With discussions of an updated curriculum, the science center reaching completion and new marketing strategies changing the face of the college, the Franklin College Board of Trustees had a full slate of points to address at its annual meeting Oct. 27.
Below are the top five things you need to know about last Friday’s Board of Trustees meeting:
- Re-branding not only set to continue, but also move to centralize all aspects of the college
When entering the Henderson Conference Room, the college’s 40 elected trustees were greeted with an array of T-shirts, bags and photos of decorations on campus.
Each displayed the college’s new brand in action, developed in partnership with marketing company Ologie over the last year.
Trustee Robert Brown presented the same plan shown to the college’s faculty and staff at the year’s opening luncheon to encourage investing in the re-brand.
“Brands that are successful are honest in what they are, and we have a brand here that is very authentic,” Brown said.
Trustee Sam Bush said he was pleased to see the college begin this development.
“I love it when we get to explore these different topics beyond general committee topics,” he said. “It’s nice to finally see the branding efforts come to fruition—this is such a great institution, but more people need to know it.”
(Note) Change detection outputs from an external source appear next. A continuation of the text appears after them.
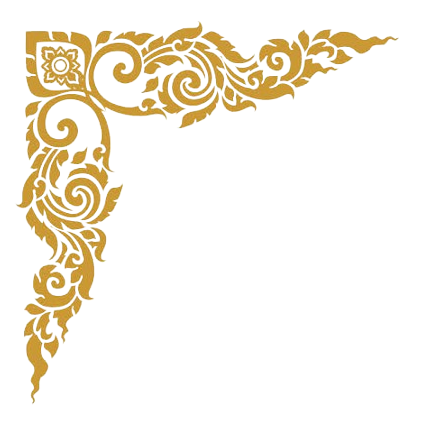
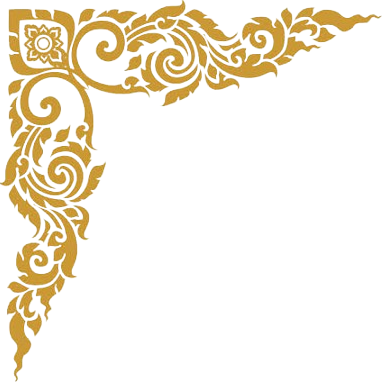
frist

Changed region(s): [[0.0, 0.0, 1.0, 1.0]]

diff --git a/index.html b/index.html
@@ -23,18 +23,17 @@
 </head>
 <body class="bg-pattern min-h-screen flex flex-col items-center justify-center p-0 sm:p-6 text-amber-100">
 
-   
-    <nav  id="navbar" class="navbar-btn" data-aos="fade-down">
-        <a id="home" class="nav-btn bg-gradient-to-r from-amber-600 to-yellow-600 hover:from-amber-500 hover:to-yellow-500 text-red-950 font-bold px-5 py-2.5 rounded-full shadow-lg transition transform hover:scale-102 battambang-font text-xs sm:text-sm w-full sm:w-auto" href="/">
-            សូមគោរពអញ្ចើញ
-        </a>
-        <a id="about" class="nav-btn bg-red-900/80 hover:bg-red-800 text-amber-200 border border-amber-400/50 font-semibold px-4 py-2.5 rounded-full shadow transition transform hover:scale-102 battambang-font text-xs sm:text-sm w-full sm:w-auto" href="/about">
-            សិរីមង្គលអាពាហ៍ពិពាហ៍
-        </a>
-    </nav>
-
-
-    <div id="app"></div>
+    <div class="my-contect">
+       <nav  id="navbar" class="navbar-btn">
+           <a id="home" class="nav-btn bg-gradient-to-r from-amber-600 to-yellow-600 hover:from-amber-500 hover:to-yellow-500 text-red-950 font-bold px-5 py-2.5 rounded-full shadow-lg transition transform hover:scale-102 battambang-font text-xs sm:text-sm w-full sm:w-auto" href="/">
+               សូមគោរពអញ្ចើញ
+           </a>
+           <a id="about" class="nav-btn bg-red-900/80 hover:bg-red-800 text-amber-200 border border-amber-400/50 font-semibold px-4 py-2.5 rounded-full shadow transition transform hover:scale-102 battambang-font text-xs sm:text-sm w-full sm:w-auto" href="/about">
+               សិរីមង្គលអាពាហ៍ពិពាហ៍
+           </a>
+       </nav>
+       <div id="app"></div>
+   </div>
 
 
     <script type="module" src="./js/app.js"></script>

diff --git a/style.css b/style.css
@@ -6,7 +6,11 @@ body {
 }
 @media screen and (max-width: 640px) {
     body {
-        overflow-X: hidden !important;
+        padding: 0px 4px;
+        overflow-x: hidden !important;
+    }
+    .my-contect{
+        overflow: hidden !important;
     }
 }
 
@@ -30,8 +34,7 @@ body {
 }
 @media screen and (max-width: 640px) {
     body {
-        overflow-X: hidden !important;
-        padding: 2px !important;
+        padding: 0px !important;
     }
     .frame {
         padding: 50px 20px !important;
@@ -60,6 +63,28 @@ body {
     left: -13px;
     transform: rotate(-90deg);
 }
+
+@media screen and (max-width: 640px) {
+    .frame .conner-left{
+        top: -2px;
+        left: -1px;
+    }
+    .frame .conner-right{
+        top: -2px;
+        right: -1px;
+    }
+    .frame .conner-bottom-right{
+        bottom: -2px;
+        right: -1px;
+    }
+    .frame .conner-bottom-left{
+        bottom: -2px;
+        left: -1px;
+    }
+
+}
+
+
 .battambang-font {
     font-family: 'Hanuman', cursive;
 }
@@ -139,12 +164,19 @@ body {
 }
 
 .navbar-btn {
+    padding: 0 4px;
     width: 100%;
     display: flex;
     justify-content: center;
     align-items: center;
     gap: 14px;
     transition: transform 0.3s ease;
+    transform: translateY(0%);
+    animation: navbar 0.6s linear;
+}
+@keyframes navbar {
+    0%{transform: translateY(-100%); opacity: 0;}
+    100%{transform: translateY(0%); opacity: 1;}
 }
 .navbar-btn.fixed {
     position: fixed;

diff --git a/src/output.css b/src/output.css
@@ -936,6 +936,9 @@
     .sm\:flex-row {
       flex-direction: row;
     }
+    .sm\:overflow-hidden {
+      overflow: hidden;
+    }
     .sm\:p-6 {
       padding: calc(var(--spacing) * 6);
     }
- Student curriculum changing, going public in February
Provost and Dean of the College Lori Schroeder confirmed an updated curriculum will be voted on by the board in December, though few details were made public.
“We want to incorporate branding, responsibly, with high-impact learning, and communicate this both internally and to external markets,” she said.
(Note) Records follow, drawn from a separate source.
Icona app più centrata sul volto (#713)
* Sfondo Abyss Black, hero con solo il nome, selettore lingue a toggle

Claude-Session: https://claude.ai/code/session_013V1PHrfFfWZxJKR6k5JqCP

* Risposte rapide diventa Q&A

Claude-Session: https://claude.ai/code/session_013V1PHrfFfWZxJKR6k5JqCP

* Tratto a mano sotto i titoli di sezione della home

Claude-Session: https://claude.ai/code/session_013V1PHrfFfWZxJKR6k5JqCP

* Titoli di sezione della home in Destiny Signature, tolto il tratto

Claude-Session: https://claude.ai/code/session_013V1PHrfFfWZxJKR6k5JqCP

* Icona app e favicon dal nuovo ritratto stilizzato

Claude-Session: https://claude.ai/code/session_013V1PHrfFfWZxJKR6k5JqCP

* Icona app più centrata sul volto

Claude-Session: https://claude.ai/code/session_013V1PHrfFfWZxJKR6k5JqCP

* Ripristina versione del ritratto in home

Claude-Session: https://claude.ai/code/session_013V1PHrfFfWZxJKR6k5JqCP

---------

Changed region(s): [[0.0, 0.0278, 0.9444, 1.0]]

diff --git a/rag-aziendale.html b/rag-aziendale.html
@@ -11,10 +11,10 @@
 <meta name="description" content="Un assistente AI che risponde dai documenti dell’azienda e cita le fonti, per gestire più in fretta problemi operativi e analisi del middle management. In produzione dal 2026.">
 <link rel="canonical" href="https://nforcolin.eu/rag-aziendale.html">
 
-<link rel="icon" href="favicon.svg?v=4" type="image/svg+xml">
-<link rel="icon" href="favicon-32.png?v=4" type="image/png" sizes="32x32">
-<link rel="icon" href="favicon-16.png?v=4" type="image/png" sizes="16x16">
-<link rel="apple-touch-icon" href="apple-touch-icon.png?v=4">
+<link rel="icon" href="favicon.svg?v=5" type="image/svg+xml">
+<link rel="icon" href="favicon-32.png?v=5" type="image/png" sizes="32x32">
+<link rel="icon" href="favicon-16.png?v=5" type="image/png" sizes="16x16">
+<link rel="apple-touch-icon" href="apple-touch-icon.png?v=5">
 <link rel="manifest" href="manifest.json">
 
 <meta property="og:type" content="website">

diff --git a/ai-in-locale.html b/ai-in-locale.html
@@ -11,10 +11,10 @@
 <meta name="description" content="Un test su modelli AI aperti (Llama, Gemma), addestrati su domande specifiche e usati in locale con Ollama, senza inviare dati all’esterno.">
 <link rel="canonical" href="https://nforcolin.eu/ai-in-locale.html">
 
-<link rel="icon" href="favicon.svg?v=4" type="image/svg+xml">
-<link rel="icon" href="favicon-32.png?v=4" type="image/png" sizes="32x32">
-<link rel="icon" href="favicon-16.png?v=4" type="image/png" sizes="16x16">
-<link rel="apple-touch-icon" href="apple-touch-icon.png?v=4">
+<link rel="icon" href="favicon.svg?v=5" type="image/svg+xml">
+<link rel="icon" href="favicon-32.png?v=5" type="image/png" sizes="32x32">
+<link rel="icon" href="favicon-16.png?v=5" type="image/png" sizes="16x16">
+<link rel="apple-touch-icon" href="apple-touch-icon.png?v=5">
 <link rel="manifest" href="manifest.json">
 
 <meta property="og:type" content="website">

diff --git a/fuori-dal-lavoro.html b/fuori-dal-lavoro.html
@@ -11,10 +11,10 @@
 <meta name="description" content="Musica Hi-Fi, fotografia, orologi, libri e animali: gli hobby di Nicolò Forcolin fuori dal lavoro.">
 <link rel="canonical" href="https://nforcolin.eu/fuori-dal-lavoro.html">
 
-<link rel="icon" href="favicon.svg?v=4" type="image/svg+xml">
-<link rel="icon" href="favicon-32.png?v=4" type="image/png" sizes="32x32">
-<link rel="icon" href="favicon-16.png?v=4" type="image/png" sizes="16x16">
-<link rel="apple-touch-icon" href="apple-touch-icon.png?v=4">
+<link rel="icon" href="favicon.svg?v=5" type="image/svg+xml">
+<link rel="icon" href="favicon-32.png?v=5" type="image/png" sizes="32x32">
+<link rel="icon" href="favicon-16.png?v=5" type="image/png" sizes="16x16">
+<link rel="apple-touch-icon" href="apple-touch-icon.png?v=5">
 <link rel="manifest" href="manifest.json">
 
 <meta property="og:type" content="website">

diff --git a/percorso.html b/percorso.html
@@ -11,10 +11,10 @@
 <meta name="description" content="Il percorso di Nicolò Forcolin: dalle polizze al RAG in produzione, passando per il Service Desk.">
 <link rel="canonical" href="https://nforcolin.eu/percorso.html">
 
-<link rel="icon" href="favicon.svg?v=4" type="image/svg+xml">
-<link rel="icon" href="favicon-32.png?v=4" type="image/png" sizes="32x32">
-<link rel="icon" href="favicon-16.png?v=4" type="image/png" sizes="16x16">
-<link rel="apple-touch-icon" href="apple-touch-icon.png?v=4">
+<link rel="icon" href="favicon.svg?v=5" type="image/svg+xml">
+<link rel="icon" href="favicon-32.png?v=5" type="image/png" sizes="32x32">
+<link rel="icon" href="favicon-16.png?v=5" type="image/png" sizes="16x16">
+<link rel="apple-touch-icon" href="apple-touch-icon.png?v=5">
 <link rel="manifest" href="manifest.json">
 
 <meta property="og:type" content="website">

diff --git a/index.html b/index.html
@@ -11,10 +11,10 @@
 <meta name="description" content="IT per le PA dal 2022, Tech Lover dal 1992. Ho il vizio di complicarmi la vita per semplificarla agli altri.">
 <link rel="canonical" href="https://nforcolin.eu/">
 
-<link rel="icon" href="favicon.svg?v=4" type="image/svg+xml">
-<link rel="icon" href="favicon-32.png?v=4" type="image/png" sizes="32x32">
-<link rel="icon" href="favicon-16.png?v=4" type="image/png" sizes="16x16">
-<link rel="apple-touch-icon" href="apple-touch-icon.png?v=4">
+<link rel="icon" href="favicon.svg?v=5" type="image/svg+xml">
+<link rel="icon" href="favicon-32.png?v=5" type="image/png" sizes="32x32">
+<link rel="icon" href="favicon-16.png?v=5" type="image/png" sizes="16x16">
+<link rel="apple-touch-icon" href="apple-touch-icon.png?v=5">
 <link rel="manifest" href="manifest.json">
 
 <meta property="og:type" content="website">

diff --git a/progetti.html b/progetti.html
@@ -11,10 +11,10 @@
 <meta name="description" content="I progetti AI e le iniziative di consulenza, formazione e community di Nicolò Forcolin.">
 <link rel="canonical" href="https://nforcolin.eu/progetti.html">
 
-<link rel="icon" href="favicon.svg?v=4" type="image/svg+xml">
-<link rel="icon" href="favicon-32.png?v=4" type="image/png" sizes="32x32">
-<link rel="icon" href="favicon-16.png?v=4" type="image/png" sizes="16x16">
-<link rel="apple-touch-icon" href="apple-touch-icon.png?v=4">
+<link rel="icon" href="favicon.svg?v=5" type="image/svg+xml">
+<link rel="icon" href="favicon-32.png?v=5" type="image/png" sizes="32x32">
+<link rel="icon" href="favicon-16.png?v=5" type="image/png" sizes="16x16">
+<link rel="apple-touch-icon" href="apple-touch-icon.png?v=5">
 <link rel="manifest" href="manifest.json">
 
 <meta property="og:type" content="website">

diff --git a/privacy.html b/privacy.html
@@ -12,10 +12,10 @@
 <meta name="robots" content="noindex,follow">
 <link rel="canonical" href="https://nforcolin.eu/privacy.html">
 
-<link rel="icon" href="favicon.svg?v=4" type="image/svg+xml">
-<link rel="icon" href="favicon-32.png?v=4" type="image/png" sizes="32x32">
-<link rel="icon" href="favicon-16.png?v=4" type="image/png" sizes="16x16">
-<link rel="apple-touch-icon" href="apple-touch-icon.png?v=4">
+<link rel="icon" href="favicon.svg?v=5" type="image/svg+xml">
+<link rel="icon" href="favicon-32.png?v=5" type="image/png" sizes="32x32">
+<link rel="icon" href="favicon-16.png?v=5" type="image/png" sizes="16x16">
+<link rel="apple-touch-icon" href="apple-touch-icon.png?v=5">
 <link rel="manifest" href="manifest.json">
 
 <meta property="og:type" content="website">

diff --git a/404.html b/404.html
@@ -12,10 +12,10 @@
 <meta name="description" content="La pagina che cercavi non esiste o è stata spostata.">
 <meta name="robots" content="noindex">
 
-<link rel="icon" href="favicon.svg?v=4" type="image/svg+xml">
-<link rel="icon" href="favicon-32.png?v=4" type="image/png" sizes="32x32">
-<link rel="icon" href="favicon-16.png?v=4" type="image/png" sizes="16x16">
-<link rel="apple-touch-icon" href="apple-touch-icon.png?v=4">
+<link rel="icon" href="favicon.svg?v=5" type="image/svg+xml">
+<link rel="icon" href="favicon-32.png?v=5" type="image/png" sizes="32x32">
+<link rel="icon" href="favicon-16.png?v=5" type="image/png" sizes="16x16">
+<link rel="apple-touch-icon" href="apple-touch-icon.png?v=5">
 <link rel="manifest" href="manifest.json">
President Thomas Minar said the change is necessary for effective branding and attracting academically prepared students.
“Curricula need to change over time,” Minar said. “We’ve just reached a point where it became unclear what differentiates the kind of liberal arts education that we offer from that of competitor institutions.”
Minar said the Strategic Planning Around Reorganization of the Curriculum (SPARC) task force is not ready to unveil a timeline, but anticipates a public reveal at the February 2018 board meeting.
- Admissions sets four initiatives for the upcoming recruitment year
Trustee Natalie Roberts, the board’s enrollment management chair, noted four goals for recruiting new students.
The primary goal is to reduce summer melt—the rate of students who enroll in the college but never register—from its current 20 percent rate and continue to recruit quality students.
“We’ve always had more melt than peer institutions,” Minar said.
Roberts and the committee are combatting this trend by doubling the enrollment deposit from $100 to $200.
Roberts also said the committee would like to see more out-of-state and international recruitment efforts, which includes the development of a formal international recruitment program.
The college admitted 304 students this fall—a 10.5 percent increase from the last academic year.
Minar said there is a long-term goal of reaching 1,130 total students enrolled, which would meet the college’s current capacity.
- Science center on track for completion
The board’s development committee is “closing the gap” in funding the science center, said Devin Andersen, trustee development chair.
The committee needs to raise about $1.1 million in philanthropy to meet their goal, he said.
Board members were invited on a hard-hat tour of the facility-in-progress while on campus last week.
The center is still set to open during the 2018-2019 academic year.
- Student Affairs wants to increase on-campus involvement, invite alumni engagement
Trustee John Auld, chair of the student affairs committee, supported efforts made by Keri Ellington, assistant dean of students for student involvement, to motivate students—particularly the 75 percent of students who have a car on campus—to spend their weekends at the college.
The college’s 33-member alumni council also proposed projects to branch connections between current students and alumni. One such proposal includes the construction of the “Griz Paint Pit,” an outlet for the now-prohibited painting of the historic Ben Franklin statue.
The project comes at the suggestion of Minar, who described the approximately $20,000 project as a six-foot grizzly bear statue for students to paint.
Alumni Council representative and trustee Carol Tumey said the group has plans to invite alumni to send around 300 handwritten notes to students considering the college and to host a “Life After Graduation” presentation in the spring.